Cornerstone University President Joe Stowell recently announced the school is adding an associate degree program for nursing and partnering with the University of Detroit-Mercy to allow students to complete a Bachelor of Science in nursing degree at UDM.
And now, Muskegon Community College has announced its nursing students are again beating the national average pass rates.
Christina Donley, MCC nursing program director, said this month its graduates exceeded national averages on first-time pass rates on the National Council Licensing Examination for RNs (NCLEX-RN) and LPNs (NCLEX-PN).
On the NCLEX-RN exam, MCC graduates had a 97 percent first-time pass rate versus 81.68 percent in the nation. Meanwhile, on the NCLEX-PN, MCC graduates had a 100 percent first-time pass rate, compared to 83.7 percent nationally.
The National Council of State Boards of Nursing revises the licensing examinations every three years based on feedback from nurses in their first year of practice. While scores nationwide decreased with the new licensing exam in 2013, MCC’s scores increased.
The first-time pass rates within the rest of the state of Michigan will be available in May.
“Our students consistently exceed the state and national averages for passing the RN and LPN NCLEX exams on their first attempt,” Donley said. “The MCC nursing faculty is proud of the achievements of our 2016 graduates and congratulates them on their success in reaching this milestone.”
In 2016, the MCC nursing program awarded 68 associate degrees in nursing and 79 practical nurse diplomas.
Benton Harbor native Sinbad was back in West Michigan this past weekend performing at LaughFest.
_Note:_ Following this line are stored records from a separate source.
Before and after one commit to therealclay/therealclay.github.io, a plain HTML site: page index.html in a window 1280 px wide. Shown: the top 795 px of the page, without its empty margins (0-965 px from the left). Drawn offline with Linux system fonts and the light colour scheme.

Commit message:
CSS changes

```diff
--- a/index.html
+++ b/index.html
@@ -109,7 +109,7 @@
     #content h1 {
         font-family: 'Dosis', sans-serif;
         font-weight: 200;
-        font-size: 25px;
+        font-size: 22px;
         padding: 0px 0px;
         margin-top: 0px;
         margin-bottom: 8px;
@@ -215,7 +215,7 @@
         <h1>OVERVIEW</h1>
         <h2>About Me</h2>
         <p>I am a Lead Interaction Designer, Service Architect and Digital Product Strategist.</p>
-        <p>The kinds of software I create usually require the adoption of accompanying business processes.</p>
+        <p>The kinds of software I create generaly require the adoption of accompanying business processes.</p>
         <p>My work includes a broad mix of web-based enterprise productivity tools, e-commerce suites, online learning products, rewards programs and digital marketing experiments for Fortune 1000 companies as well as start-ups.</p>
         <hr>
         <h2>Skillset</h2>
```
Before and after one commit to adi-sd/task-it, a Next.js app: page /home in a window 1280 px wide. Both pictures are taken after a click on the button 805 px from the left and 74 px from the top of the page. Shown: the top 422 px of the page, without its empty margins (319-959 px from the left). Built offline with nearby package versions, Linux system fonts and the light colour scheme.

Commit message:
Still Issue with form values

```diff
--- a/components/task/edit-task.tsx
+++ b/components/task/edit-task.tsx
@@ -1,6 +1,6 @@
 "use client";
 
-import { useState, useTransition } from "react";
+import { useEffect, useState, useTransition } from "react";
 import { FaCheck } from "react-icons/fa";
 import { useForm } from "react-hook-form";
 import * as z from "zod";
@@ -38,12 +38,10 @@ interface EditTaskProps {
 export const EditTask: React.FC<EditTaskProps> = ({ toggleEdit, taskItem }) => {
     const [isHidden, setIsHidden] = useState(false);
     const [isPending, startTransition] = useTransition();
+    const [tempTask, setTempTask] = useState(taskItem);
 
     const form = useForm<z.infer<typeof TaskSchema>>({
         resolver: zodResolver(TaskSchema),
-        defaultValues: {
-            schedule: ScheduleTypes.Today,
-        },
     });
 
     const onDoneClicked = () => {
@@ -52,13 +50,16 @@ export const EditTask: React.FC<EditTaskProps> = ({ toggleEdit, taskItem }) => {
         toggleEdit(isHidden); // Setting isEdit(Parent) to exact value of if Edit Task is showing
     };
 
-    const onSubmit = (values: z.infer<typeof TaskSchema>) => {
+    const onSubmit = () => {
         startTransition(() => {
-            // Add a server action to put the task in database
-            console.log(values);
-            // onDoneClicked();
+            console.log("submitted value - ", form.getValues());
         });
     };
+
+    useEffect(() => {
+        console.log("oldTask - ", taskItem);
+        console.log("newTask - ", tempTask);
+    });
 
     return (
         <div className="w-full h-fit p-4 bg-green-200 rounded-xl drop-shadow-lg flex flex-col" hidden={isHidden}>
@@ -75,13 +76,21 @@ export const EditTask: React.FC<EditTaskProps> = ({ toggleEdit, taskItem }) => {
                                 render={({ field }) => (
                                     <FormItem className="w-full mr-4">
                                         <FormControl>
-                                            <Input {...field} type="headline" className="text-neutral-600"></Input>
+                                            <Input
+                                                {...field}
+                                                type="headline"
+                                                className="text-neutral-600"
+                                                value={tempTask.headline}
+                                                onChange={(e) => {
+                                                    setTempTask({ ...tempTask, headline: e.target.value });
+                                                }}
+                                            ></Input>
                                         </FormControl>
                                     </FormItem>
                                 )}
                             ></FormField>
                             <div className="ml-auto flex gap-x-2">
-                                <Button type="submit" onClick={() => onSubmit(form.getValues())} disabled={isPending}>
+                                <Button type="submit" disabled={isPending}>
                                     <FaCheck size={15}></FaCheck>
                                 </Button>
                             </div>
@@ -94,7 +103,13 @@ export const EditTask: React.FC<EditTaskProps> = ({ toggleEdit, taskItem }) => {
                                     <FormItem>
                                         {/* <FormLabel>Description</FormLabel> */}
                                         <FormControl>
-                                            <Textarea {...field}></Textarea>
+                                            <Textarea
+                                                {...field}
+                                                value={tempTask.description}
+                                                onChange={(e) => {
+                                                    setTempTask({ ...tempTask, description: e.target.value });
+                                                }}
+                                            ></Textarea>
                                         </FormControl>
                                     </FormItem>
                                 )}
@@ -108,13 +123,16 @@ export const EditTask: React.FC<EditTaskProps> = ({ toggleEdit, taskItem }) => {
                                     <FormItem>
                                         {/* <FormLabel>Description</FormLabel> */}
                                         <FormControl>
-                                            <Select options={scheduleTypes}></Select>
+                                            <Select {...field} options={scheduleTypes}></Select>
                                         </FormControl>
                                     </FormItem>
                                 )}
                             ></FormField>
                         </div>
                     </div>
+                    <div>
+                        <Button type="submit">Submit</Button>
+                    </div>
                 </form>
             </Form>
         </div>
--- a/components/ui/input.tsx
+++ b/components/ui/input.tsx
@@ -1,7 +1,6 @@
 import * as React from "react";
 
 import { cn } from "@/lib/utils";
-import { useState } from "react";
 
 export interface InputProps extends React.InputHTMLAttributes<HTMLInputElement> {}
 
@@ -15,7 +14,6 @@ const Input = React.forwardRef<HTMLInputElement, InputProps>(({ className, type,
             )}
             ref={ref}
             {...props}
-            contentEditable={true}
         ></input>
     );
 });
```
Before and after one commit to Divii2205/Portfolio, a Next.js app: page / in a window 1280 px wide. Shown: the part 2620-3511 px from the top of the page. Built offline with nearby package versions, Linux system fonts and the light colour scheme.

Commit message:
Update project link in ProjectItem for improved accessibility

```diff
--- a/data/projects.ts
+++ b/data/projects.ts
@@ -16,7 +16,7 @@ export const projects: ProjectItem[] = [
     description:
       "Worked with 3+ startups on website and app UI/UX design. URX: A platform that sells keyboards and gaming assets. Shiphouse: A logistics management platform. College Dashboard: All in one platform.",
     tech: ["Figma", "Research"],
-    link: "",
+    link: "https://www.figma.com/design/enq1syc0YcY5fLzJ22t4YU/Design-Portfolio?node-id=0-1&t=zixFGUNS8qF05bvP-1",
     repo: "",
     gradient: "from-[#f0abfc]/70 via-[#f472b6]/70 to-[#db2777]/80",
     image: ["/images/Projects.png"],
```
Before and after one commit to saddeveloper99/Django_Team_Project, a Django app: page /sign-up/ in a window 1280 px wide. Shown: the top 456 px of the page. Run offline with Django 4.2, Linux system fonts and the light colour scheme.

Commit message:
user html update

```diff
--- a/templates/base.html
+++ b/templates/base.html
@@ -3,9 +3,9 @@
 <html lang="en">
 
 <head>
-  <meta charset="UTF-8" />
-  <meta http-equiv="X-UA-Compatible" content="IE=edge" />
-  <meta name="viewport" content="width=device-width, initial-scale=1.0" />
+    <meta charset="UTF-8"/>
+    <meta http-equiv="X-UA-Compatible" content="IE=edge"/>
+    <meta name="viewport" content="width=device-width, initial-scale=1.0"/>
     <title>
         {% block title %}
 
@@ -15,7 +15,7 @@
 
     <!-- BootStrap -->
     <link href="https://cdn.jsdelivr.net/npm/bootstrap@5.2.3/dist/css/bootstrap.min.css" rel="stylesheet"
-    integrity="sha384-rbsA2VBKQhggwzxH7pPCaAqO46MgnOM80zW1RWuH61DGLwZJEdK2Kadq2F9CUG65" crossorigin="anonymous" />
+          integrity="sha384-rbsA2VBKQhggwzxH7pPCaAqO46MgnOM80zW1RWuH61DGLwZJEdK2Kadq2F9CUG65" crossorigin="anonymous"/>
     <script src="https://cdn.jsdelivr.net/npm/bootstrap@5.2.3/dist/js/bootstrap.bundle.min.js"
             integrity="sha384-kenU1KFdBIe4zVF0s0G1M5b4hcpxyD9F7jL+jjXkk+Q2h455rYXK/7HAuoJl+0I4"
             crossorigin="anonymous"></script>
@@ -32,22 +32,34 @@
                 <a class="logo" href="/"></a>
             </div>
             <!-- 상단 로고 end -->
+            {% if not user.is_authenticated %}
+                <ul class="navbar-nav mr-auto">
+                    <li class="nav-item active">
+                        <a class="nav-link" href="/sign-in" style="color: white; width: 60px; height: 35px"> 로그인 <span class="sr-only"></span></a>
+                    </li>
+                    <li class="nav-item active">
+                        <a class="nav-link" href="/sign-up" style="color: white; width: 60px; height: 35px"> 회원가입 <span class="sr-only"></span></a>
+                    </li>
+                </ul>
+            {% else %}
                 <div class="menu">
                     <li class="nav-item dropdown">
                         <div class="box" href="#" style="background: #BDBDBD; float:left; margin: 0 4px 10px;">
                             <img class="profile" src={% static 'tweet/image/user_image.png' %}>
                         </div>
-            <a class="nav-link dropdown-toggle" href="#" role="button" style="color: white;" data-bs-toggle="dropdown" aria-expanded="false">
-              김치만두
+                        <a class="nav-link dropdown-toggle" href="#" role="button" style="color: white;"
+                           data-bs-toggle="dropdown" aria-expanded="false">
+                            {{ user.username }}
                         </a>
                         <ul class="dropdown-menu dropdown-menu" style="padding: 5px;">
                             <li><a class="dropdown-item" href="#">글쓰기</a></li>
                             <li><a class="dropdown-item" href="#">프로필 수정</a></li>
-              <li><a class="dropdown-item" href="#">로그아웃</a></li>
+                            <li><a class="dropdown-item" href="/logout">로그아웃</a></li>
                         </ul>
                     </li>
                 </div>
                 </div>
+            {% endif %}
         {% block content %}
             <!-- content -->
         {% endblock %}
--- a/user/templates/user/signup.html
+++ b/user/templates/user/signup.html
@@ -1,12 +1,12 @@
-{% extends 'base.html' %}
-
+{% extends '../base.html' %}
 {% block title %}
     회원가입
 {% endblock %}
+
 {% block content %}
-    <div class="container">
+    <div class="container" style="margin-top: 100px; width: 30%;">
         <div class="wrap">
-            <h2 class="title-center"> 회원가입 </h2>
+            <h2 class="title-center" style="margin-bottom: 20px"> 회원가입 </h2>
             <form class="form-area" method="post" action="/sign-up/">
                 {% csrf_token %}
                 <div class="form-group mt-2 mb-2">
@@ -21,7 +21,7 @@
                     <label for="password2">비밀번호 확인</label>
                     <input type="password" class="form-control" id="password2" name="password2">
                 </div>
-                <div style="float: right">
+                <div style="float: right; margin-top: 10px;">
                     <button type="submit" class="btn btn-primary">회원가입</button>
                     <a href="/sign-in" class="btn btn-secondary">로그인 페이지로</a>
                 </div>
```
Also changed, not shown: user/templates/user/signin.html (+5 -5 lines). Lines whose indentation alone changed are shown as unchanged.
Despite graduating from Benton Harbor High School, Sinbad said he doesn’t get back to the area much and when he’s in Michigan, he’s normally on the east side unless he’s performing in Grand Rapids.
A bona fide comedy star in the 1990s with movies such as “First Kid,” “Houseguest” and “Jingle All the Way,” Sinbad did ease away from the Hollywood scene for a bit, but said he’s making his way back into movies and TV shows. He admitted he never expected to get back into the movies.
“You just have to work that beast,” he said.
Sinbad brushed aside any fear of bombing a comedy show and gave some sound public speaking advice while he was at it. He said a standup comedian needs to have confidence in knowing what he or she is talking about.
“That’s like asking Miles Davis if he worries about hitting bad notes,” Sinbad said. “It’s the least of your worries. If no one laughs at a joke, that becomes the joke. You read the room and move on. Comedy is weird; you can’t really explain it. The doing is the practice.”
He certainly didn’t study comedy and got a jump on his career fairly late, hitting the standup circuits for the first time in his mid-20s. His career aspirations had long included playing basketball, scuba diving, driving racecars and being a pilot.
“I look at when I started as right on time,” Sinbad said. “At 26, I had lived life. That prepared me.”